OBS: select a new window source, select the PokeDex Counter Online window, and add it to your scene.
Select a new window source, select the PokeDex Counter Online window, and add it to your scene.

The other important step with this source is applying a crop filter. Go to your source settings (either click the gear button in the source pane or right-click on the source name) and select “filters.” There are two types of filters, Audio/Visual filters and Effect filters. In this case, we’re modifying the window with an effect, so create a new Effect filter and select “crop/pad.” This is where the pokémon per row customization option in PokedexCounterOnline comes in handy; find a shape that fits an open area of your stream window and play around with the row settings and cropping until you find something that maximizes your free space.

Right-click, select "Filter," create new "Effect Filter," select "Crop/Pad", name the filter, crop each side to your desired shape
Right-click, select “Filter,” create new “Effect Filter,” select “Crop/Pad”, name the filter, crop each side to your desired shape

Streaming on Twitch

So technically all you need to do to start streaming once you have OBS set up is hit the “Start Streaming” button and you’ll be off to the races. However, if you’re looking for people to actually find your stream and engage with it, you’ll want to do a bit of work within your Twitch Creator Dashboard to add a title, description, and tags. These will all help viewers find your stream when they’re searching for content.

In Conclusion

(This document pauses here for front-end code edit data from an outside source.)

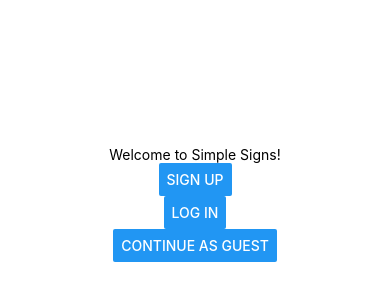
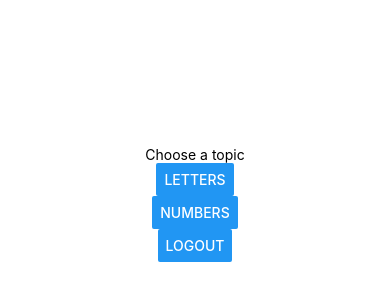
Before and after one commit to DeltaCharlie8/bslapp, a React Native app: screen /library in a window 390 px wide. Shown: the part 218-518 px from the top of the page. Built offline with nearby package versions, Linux system fonts and the light colour scheme.

Commit message:
Create BSL Library  and update homepage button to navigate to library

```diff
--- a/App.js
+++ b/App.js
@@ -9,6 +9,7 @@ import SignUp from './screens/signUp';
 import Homepage from './screens/homepage';
 import Login from './screens/login';
 import Profile from './screens/profile';
+import Library from './screens/library'
 
 const Stack = createNativeStackNavigator();
 
@@ -56,6 +57,10 @@ const App = () => {
           component={Login}
         />
         <Stack.Screen
+          name="library"
+          component={Library}
+        />
+        <Stack.Screen
           name="profile"
           component={Profile}
         />
--- a/screens/homepage.js
+++ b/screens/homepage.js
@@ -6,7 +6,9 @@ const Homepage = ({navigation}) => {
     return (
         <View style={styles.container}>
             <StatusBar style="auto" />
-            <Button title = "BSL Library" />
+            <Button title = "BSL Library"
+              onPress={() => navigation.navigate("library")}
+            />
             {/*<Button title = "Quizzes" />*/ /*this will be active once MVPs are met*/}
             <Button title = "Profile"
               onPress={() => navigation.navigate("profile")}
--- /dev/null
+++ b/screens/library.js
@@ -0,0 +1,39 @@
+import { StatusBar } from 'expo-status-bar';
+import * as React from 'react';
+import { StyleSheet, View, Button, Alert, Text } from 'react-native';
+
+const Library = ({navigation}) => {
+    return (
+        <View style={styles.container}>
+            <Text>Choose a topic</Text>
+            <StatusBar style="auto" />
+            <Button title = "Letters"
+                onPress={() => {Alert.alert('Letters has been pressed')}}/>
+            <Button title = "Numbers"
+                onPress={() => {Alert.alert('Numbers has been pressed')}}/>
+            <Button title = "Logout"
+                onPress={() => {
+                    Alert.alert('You have been logged out');
+                    navigation.navigate("launchScreen");
+                }}
+            />
+        </View>
+    );
+};
+
+const styles = StyleSheet.create({
+    container: {
+      flex: 1,
+      backgroundColor: '#fff',
+      alignItems: 'center',
+      justifyContent: 'center',
+    },
+    input: {
+      height: 40,
+      margin: 12,
+      borderWidth: 1,
+      padding: 10,
+    },
+  });
+
+export default Library
```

I know there are a lot of streaming guides out there. I wrote this mostly because it took me forever to find a few specific tools I needed to set up a Pokémon catch ‘em all race and I wanted to share them with anyone who is inspired by Keizaron, 360Chrism, Shenanagans, and others to start speedrunning and racing themselves. Keep watching this space for more steps on how to recreate this setup on Windows!